On a Mac OS X system, you can use Python to start a simple web server in any directory by opening a Terminal window (the Terminal program is found in
Applications/Utilities) and entering the command
python -m SimpleHTTPServer portwith port being the port you wish to access the web server on. Typically, web servers listen on TCP port 80 for HTTP connections, but you can specify any currently unused port on the system with the caveat that if you pick a well-known port, i.e., a port less than 1,024, then you will need to prefix the command with sudo to run the command as root, .e.g,
sudo python -m SimpleHTTPServer 80. However, you can pick ports above 1,023, such as 8080, without using sudo. E.g.,
python -m SimpleHTTPServer 8080. If you issued that command, you should see Python respond with "Serving HTTP on 0.0.0.0 port 8080 ..." Then, within a browser, you could access an HTML file in the directory from which you issued the command with
http://localhost:8080/filename. E.g., if I wished to display a file named
test.html, I could use
test.htmlwas just a simple HTML file, I would see
GET /test.html HTTP/1.1" 200displayed on the command line where the Python command was issued. The "200" at the end of the line is an HTTP status code indicating a successful HTTP request.
If you have a file named
index.html in the directory, then
just as with a normal webserver, you don't need to specify it to view its
http://localhost:8080 would be sufficient for
index.html. If there are links to images within
index.html, Python would display the relevant
HTTP GET commands the browser issued to retrieve the images.

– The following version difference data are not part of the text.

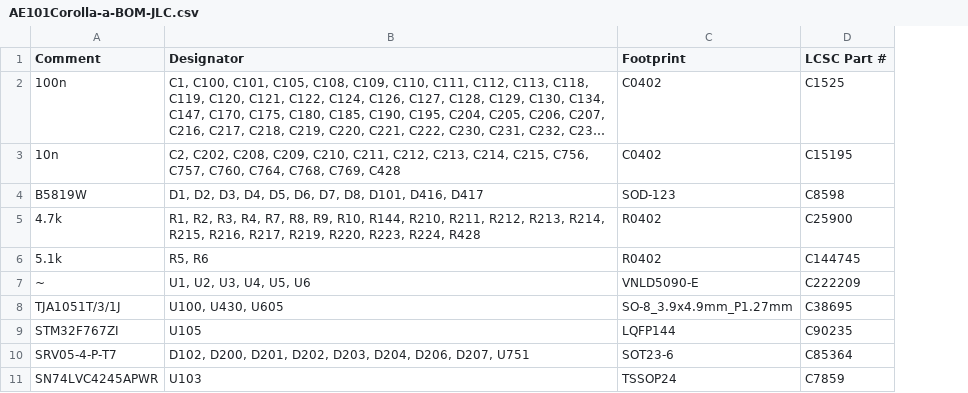
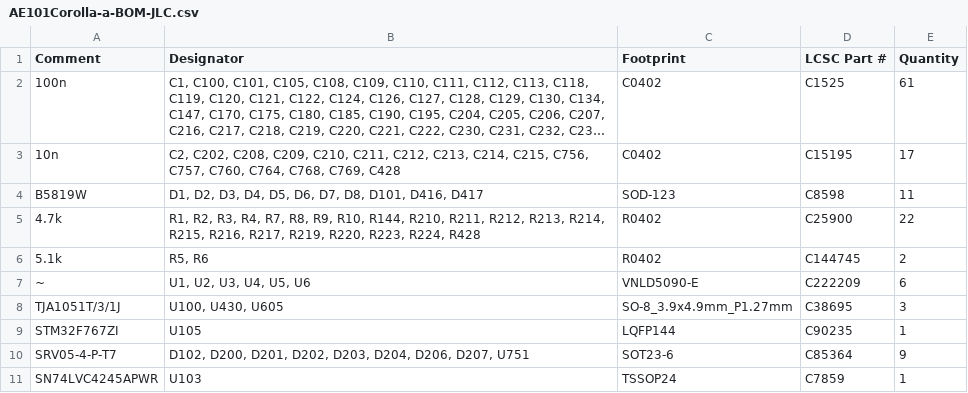
Before and after one commit to 09qwerty-org/Hellen-AE101-Corolla, a CSV file: boards/AE101Corolla-a/board/AE101Corolla-a-BOM-JLC.csv, drawn as a sheet; only a part is shown; long unchanged cells end in …; the diff names each change by its address in the sheet, - before the commit and + after, or states it on an @@ line.

```diff
--- a/boards/AE101Corolla-a/board/AE101Corolla-a-BOM-JLC.csv
+++ b/boards/AE101Corolla-a/board/AE101Corolla-a-BOM-JLC.csv
+column E (Quantity), rows 2-11: 61 | 17 | 11 | 22 | 2 | 6 | 3 | 1 | 9 | 1
```
Also changed, not shown: 3 other files.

When you wish to stop Python from listening on the specified port, you can use the control-C keys to stop the web server and return to the shell prompt. Note: you will see some error messages displayed when you do so.
Below is the output displayed by Python when I first accessed a file
test.html and then when I accessed the
file in the same directory. The
index.html file had links
to 4 image files contained in the same directory as the
file, so the GET commands issued by the browser are displayed for those as
well. The 127.0.0.1 IP address is the localhost address. The
last line shown was produced when I hit the control and "C" keys.
$ python -m SimpleHTTPServer 8080 Serving HTTP on 0.0.0.0 port 8080 ... 127.0.0.1 - - [08/Jun/2016 00:00:14] "GET /test.html HTTP/1.1" 200 - 127.0.0.1 - - [08/Jun/2016 00:00:32] "GET / HTTP/1.1" 200 - 127.0.0.1 - - [08/Jun/2016 00:00:32] "GET /vlc_dmg.png HTTP/1.1" 200 - 127.0.0.1 - - [08/Jun/2016 00:00:32] "GET /vlc_internet_download.png HTTP/1.1" 200 - 127.0.0.1 - - [08/Jun/2016 00:00:32] "GET /check_album_art.png HTTP/1.1" 200 - 127.0.0.1 - - [08/Jun/2016 00:00:32] "GET /vlc_media_player.png HTTP/1.1" 200 - 127.0.0.1 - - [08/Jun/2016 00:00:32] "GET /jamendo_selections.png HTTP/1.1" 200 - ^C